Your answer should consist of each line below that includes the word "Implementing".

(Records contained in a dataset)
══════════

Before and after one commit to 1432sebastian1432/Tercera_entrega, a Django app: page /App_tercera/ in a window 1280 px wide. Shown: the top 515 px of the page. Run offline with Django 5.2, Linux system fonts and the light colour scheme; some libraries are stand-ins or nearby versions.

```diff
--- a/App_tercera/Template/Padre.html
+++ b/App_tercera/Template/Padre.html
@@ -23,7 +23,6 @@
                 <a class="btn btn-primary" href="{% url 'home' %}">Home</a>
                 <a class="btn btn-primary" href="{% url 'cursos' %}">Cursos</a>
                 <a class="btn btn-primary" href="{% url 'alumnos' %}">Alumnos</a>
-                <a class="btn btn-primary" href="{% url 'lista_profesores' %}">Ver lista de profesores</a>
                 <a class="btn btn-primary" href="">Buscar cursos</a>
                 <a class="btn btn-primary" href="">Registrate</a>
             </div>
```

══════════

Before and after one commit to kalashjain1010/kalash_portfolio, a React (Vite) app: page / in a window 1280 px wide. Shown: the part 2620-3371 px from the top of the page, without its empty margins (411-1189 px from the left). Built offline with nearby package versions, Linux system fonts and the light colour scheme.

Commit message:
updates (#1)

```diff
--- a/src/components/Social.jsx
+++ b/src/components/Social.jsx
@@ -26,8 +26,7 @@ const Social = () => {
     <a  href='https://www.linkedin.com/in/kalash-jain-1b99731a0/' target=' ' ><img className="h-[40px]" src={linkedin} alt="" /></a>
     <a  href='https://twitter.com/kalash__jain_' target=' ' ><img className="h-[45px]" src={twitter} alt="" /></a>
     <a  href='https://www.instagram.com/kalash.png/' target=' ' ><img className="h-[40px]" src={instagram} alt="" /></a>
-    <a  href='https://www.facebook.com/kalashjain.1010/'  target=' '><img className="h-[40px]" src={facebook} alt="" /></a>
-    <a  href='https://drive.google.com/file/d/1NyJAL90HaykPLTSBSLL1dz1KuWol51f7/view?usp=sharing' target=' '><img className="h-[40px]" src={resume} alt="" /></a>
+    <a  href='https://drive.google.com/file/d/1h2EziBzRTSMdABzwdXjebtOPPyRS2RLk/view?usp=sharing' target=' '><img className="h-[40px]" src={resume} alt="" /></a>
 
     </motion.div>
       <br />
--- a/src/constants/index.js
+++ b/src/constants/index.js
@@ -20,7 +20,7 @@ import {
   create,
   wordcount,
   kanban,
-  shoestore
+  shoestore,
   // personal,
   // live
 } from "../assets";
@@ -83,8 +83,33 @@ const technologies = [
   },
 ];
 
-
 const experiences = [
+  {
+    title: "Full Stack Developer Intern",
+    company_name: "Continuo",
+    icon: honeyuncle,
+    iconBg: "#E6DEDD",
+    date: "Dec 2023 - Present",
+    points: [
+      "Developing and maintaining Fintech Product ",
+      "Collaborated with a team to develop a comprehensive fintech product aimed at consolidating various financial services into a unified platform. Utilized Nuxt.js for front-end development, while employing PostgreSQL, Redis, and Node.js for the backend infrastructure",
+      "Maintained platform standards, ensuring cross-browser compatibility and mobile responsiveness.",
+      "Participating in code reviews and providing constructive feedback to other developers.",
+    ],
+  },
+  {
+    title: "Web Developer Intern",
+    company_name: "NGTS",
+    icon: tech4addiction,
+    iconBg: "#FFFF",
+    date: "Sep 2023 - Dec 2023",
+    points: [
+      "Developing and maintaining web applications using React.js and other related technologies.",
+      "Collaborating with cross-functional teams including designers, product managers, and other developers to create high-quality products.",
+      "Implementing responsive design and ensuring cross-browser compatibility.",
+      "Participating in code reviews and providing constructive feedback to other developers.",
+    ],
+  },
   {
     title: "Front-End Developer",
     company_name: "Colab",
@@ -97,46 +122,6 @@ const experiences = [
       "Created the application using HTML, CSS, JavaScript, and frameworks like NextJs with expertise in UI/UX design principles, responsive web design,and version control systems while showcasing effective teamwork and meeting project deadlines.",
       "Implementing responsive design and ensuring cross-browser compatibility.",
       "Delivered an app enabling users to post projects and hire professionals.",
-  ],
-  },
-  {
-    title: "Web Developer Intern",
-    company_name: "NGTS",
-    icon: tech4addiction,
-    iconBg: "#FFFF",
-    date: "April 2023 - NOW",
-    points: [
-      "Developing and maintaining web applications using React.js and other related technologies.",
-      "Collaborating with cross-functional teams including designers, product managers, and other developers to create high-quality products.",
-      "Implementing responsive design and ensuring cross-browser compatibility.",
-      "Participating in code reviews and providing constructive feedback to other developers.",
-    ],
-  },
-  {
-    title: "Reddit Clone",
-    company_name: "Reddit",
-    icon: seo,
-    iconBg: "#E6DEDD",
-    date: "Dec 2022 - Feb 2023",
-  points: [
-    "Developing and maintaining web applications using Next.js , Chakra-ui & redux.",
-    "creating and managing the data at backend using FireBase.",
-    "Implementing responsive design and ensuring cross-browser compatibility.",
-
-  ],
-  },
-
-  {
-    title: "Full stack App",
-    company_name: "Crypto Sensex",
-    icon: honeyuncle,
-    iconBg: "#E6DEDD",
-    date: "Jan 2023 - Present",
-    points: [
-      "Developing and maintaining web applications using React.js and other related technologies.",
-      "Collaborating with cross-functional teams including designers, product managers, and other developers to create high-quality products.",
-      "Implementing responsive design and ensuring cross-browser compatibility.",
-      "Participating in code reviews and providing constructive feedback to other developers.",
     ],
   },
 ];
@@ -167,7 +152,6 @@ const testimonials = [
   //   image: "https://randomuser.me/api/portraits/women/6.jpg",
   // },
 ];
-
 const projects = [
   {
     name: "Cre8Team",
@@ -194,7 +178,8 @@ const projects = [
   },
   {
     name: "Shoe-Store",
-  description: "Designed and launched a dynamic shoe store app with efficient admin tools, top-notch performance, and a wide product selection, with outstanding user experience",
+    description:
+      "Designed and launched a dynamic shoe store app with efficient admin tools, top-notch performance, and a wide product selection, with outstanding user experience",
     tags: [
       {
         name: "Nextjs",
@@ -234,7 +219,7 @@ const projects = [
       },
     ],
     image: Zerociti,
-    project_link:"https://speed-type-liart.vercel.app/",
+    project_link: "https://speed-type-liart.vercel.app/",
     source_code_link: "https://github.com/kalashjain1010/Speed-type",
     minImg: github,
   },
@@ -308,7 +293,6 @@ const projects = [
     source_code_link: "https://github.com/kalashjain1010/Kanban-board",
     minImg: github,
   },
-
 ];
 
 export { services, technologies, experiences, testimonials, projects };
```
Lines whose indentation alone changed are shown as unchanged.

══════════

- **Your response**:
+      "Implementing responsive design and ensuring cross-browser compatibility.",
       "Implementing responsive design and ensuring cross-browser compatibility.",
-      "Implementing responsive design and ensuring cross-browser compatibility.",
-    "Implementing responsive design and ensuring cross-browser compatibility.",
-      "Implementing responsive design and ensuring cross-browser compatibility.",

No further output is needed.